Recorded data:

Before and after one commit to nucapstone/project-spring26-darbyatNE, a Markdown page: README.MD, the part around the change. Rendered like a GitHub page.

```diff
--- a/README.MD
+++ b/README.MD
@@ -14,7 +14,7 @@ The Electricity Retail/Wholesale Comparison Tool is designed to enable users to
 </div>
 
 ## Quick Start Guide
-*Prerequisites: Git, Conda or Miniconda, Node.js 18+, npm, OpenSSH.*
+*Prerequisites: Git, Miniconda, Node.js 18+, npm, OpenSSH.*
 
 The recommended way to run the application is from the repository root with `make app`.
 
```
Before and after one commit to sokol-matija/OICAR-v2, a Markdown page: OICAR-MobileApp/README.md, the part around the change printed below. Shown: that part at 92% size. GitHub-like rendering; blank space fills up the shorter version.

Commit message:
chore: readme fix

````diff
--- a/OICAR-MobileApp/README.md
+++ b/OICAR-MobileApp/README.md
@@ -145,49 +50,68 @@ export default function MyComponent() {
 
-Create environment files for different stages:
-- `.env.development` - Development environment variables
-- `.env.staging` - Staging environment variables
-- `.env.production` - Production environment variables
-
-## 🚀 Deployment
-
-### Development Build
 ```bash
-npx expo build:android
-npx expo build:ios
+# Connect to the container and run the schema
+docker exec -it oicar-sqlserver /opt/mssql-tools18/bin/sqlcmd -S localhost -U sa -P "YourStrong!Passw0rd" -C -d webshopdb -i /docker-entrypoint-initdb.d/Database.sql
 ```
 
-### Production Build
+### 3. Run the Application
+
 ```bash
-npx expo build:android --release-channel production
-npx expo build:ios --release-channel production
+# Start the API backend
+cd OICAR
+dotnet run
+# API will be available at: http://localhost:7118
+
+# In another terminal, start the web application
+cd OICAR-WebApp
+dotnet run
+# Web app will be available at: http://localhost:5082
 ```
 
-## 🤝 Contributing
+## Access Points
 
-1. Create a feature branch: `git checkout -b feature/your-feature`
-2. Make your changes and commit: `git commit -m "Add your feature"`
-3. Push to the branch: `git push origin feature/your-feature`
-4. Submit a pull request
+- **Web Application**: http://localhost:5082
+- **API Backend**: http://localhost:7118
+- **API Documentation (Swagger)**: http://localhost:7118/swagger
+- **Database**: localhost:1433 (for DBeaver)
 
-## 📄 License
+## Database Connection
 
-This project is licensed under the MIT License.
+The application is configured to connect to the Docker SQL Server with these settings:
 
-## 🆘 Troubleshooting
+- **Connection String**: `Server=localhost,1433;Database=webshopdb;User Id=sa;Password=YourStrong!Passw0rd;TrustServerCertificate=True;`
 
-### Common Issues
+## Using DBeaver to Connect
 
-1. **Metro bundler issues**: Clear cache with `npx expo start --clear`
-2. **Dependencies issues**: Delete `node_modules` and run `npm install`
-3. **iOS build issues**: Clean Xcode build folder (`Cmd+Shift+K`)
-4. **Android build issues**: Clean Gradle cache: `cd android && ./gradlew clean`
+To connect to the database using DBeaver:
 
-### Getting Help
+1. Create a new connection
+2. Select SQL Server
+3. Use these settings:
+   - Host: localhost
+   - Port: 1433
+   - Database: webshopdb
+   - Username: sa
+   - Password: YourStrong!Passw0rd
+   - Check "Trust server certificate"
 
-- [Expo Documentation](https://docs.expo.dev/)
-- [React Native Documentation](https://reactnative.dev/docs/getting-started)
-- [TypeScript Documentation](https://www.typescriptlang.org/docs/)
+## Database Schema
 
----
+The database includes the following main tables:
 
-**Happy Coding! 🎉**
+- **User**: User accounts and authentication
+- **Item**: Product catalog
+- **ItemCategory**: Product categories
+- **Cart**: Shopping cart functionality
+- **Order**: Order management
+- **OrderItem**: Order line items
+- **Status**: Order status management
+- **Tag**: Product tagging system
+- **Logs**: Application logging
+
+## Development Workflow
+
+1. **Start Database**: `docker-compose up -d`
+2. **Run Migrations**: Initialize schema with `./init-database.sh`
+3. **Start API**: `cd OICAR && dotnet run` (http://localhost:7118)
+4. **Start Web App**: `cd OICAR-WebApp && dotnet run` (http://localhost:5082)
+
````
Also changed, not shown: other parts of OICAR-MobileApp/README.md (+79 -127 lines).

REQUIRED ACTION
Make an exact copy of all the lines above.

EXERCISE OUTPUT
Before and after one commit to nucapstone/project-spring26-darbyatNE, a Markdown page: README.MD, the part around the change. Rendered like a GitHub page.

```diff
--- a/README.MD
+++ b/README.MD
@@ -14,7 +14,7 @@ The Electricity Retail/Wholesale Comparison Tool is designed to enable users to
 </div>
 
 ## Quick Start Guide
-*Prerequisites: Git, Conda or Miniconda, Node.js 18+, npm, OpenSSH.*
+*Prerequisites: Git, Miniconda, Node.js 18+, npm, OpenSSH.*
 
 The recommended way to run the application is from the repository root with `make app`.
 
```
Before and after one commit to sokol-matija/OICAR-v2, a Markdown page: OICAR-MobileApp/README.md, the part around the change printed below. Shown: that part at 92% size. GitHub-like rendering; blank space fills up the shorter version.

Commit message:
chore: readme fix

````diff
--- a/OICAR-MobileApp/README.md
+++ b/OICAR-MobileApp/README.md
@@ -145,49 +50,68 @@ export default function MyComponent() {
 
-Create environment files for different stages:
-- `.env.development` - Development environment variables
-- `.env.staging` - Staging environment variables
-- `.env.production` - Production environment variables
-
-## 🚀 Deployment
-
-### Development Build
 ```bash
-npx expo build:android
-npx expo build:ios
+# Connect to the container and run the schema
+docker exec -it oicar-sqlserver /opt/mssql-tools18/bin/sqlcmd -S localhost -U sa -P "YourStrong!Passw0rd" -C -d webshopdb -i /docker-entrypoint-initdb.d/Database.sql
 ```
 
-### Production Build
+### 3. Run the Application
+
 ```bash
-npx expo build:android --release-channel production
-npx expo build:ios --release-channel production
+# Start the API backend
+cd OICAR
+dotnet run
+# API will be available at: http://localhost:7118
+
+# In another terminal, start the web application
+cd OICAR-WebApp
+dotnet run
+# Web app will be available at: http://localhost:5082
 ```
 
-## 🤝 Contributing
+## Access Points
 
-1. Create a feature branch: `git checkout -b feature/your-feature`
-2. Make your changes and commit: `git commit -m "Add your feature"`
-3. Push to the branch: `git push origin feature/your-feature`
-4. Submit a pull request
+- **Web Application**: http://localhost:5082
+- **API Backend**: http://localhost:7118
+- **API Documentation (Swagger)**: http://localhost:7118/swagger
+- **Database**: localhost:1433 (for DBeaver)
 
-## 📄 License
+## Database Connection
 
-This project is licensed under the MIT License.
+The application is configured to connect to the Docker SQL Server with these settings:
 
-## 🆘 Troubleshooting
+- **Connection String**: `Server=localhost,1433;Database=webshopdb;User Id=sa;Password=YourStrong!Passw0rd;TrustServerCertificate=True;`
 
-### Common Issues
+## Using DBeaver to Connect
 
-1. **Metro bundler issues**: Clear cache with `npx expo start --clear`
-2. **Dependencies issues**: Delete `node_modules` and run `npm install`
-3. **iOS build issues**: Clean Xcode build folder (`Cmd+Shift+K`)
-4. **Android build issues**: Clean Gradle cache: `cd android && ./gradlew clean`
+To connect to the database using DBeaver:
 
-### Getting Help
+1. Create a new connection
+2. Select SQL Server
+3. Use these settings:
+   - Host: localhost
+   - Port: 1433
+   - Database: webshopdb
+   - Username: sa
+   - Password: YourStrong!Passw0rd
+   - Check "Trust server certificate"
 
-- [Expo Documentation](https://docs.expo.dev/)
-- [React Native Documentation](https://reactnative.dev/docs/getting-started)
-- [TypeScript Documentation](https://www.typescriptlang.org/docs/)
+## Database Schema
 
----
+The database includes the following main tables:
 
-**Happy Coding! 🎉**
+- **User**: User accounts and authentication
+- **Item**: Product catalog
+- **ItemCategory**: Product categories
+- **Cart**: Shopping cart functionality
+- **Order**: Order management
+- **OrderItem**: Order line items
+- **Status**: Order status management
+- **Tag**: Product tagging system
+- **Logs**: Application logging
+
+## Development Workflow
+
+1. **Start Database**: `docker-compose up -d`
+2. **Run Migrations**: Initialize schema with `./init-database.sh`
+3. **Start API**: `cd OICAR && dotnet run` (http://localhost:7118)
+4. **Start Web App**: `cd OICAR-WebApp && dotnet run` (http://localhost:5082)
+
````
Also changed, not shown: other parts of OICAR-MobileApp/README.md (+79 -127 lines).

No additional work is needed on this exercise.